Transports is effortless. It is beautiful, heartbreaking and thought-provoking. Every moment of it is about connection, about consistency and, most importantly, about love.
The story of 16-year-old Dinah and her foster mother Lotte, Transports seamlessly switches between two timelines, giving us an insight into the youth of 1973, shunted around heartlessly, and the youth of the 1940s – and what differences, or perhaps what parallels, one can draw between them. Dinah is threatening, a typical ‘troubled’ child described as having psychopathic tendencies, while Lotte seems dotty, endearing and in some ways the comic relief of the play. As the days tick by, however, we find that this is not quite true and that Lotte’s past is as troubled as Dinah’s, if not quite for the same reasons. We watch these characters over the course of a few days in their lives, trying – or not – to understand each other, and why it is so important to never, never give up.
Inspired by the poetry and experiences of German evacuee Liesl Munden, Transports echoes the inhumanity and injustices of people in ways that one play should not be able to document with such a short running time (just over two hours, including an interval). It deals sensitively with all kinds of issues including abandonment, psychological and physical trauma, and everything in between. It is, therefore, not a play for those looking for a light evening out. There are, however, veins of comedy running through the piece. As Lotte, Juliet Welch displays wonderfully neurotic comic timing, alongside an ability to play a loneliness which is strangely beautiful: the hollowed shell of a woman who finds a new life in protecting her foster daughter. Transitioning between Lotte and the various other characters who appear as the piece unfolds, she is seamless and never breaks character, no matter how big the difference between the personae she assumes. Similarly Anna Munden, related to Liesl and part of the family operation that went into producing this beautiful work, performs incredibly as the psychopathic Dinah and the vulnerable characters between which she transitions.
I have genuinely never seen something so beautifully performed on stage.
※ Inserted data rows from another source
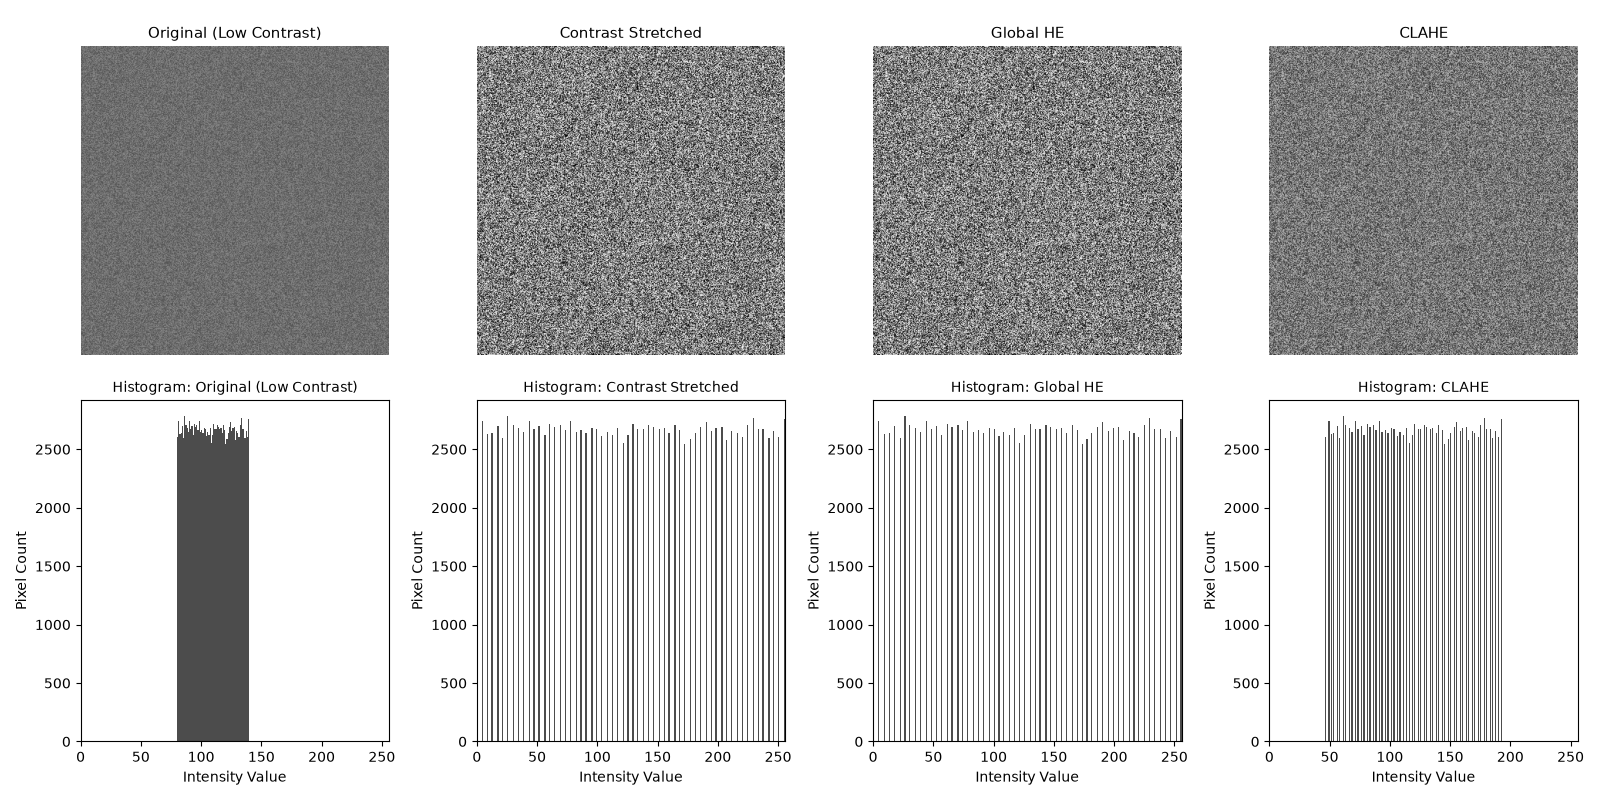
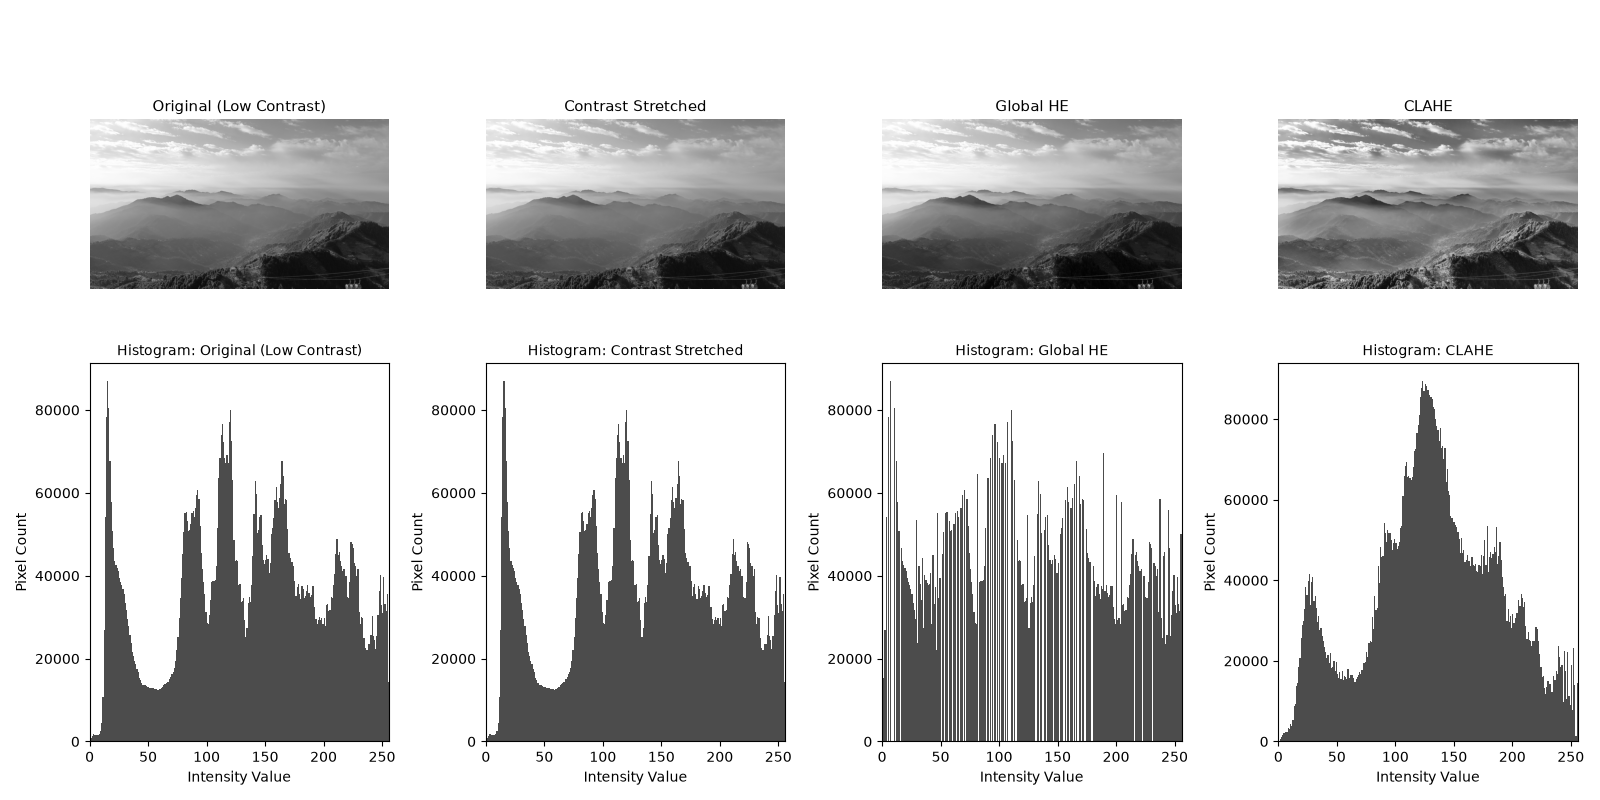
Complete Experiment 2 implementation and add results

diff --git a/experiment2/exp2.py b/experiment2/exp2.py
@@ -1,19 +1,22 @@
+import os
 import cv2
 import matplotlib.pyplot as plt
 import numpy as np
 
-# 1. Load image (Replace or use your local/workspace image)
-image_path = 'IMG_20260101_085451.jpg.jpeg'
+# Same folder (experiment2) se image uthayega
+CURRENT_DIR = os.path.dirname(os.path.abspath(__file__))
+image_path = os.path.join(CURRENT_DIR, 'IMG_20260101_085451.jpg.jpeg')
+
+# Read image in grayscale
 img = cv2.imread(image_path, cv2.IMREAD_GRAYSCALE)
 
 if img is None:
-    # Fallback dummy low-contrast image if path does not exist
-    img = np.random.randint(80, 140, (400, 400), dtype=np.uint8)
+    raise FileNotFoundError(f"Image nahi mili: {image_path}")
 
 # 2. Contrast Stretching (Min-Max Normalization to [0, 255])
-r_min, r_max = np.min(img), np.max(img)
+r_min, r_max = int(np.min(img)), int(np.max(img))
 if r_max > r_min:
-    img_stretched = ((img - r_min) / (r_max - r_min) * 255.0).astype(np.uint8)
+    img_stretched = ((img.astype(np.float32) - r_min) / (r_max - r_min) * 255.0).astype(np.uint8)
 else:
     img_stretched = img.copy()
 
@@ -30,13 +33,11 @@ titles = ['Original (Low Contrast)', 'Contrast Stretched', 'Global HE', 'CLAHE']
 
 plt.figure(figsize=(16, 8))
 for i in range(4):
-    # Display Processed Images
     plt.subplot(2, 4, i + 1)
     plt.imshow(images[i], cmap='gray', vmin=0, vmax=255)
     plt.title(titles[i], fontsize=11)
     plt.axis('off')
 
-    # Display Corresponding Histograms
     plt.subplot(2, 4, i + 5)
     plt.hist(images[i].ravel(), bins=256, range=[0, 256], color='black', alpha=0.7)
     plt.title(f'Histogram: {titles[i]}', fontsize=10)
@@ -45,5 +46,8 @@ for i in range(4):
     plt.ylabel('Pixel Count')
 
 plt.tight_layout()
-plt.savefig('experiment2/contrast_enhancement_result.png')
+
+# Save result in experiment2 folder
+output_path = os.path.join(CURRENT_DIR, 'contrast_enhancement_result.png')
+plt.savefig(output_path)
 plt.show()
In such an intimate setting it could be difficult to hold the attention of an audience whilst your partner is changing or moving a part of the set, but it is so seamless that there is nothing one could fault about it. The piece combines cultures and languages, histories and futures, and builds bridges between them to produce an incredible, heartbreaking and captivating story.
With twists at every corner, Transports is a sensitive and thoughtful piece, which deals with damage in reasonable and realistic ways without ever engaging in melodrama. It is beautiful and gut-wrenching, but at the same time hopeful and caring. A must-see in a limited run – missing out is missing a lot.
Transports is playing at the Tristan Bates Theatre until 21 September. For more information and tickets, see the Tristan Bates Theatre website.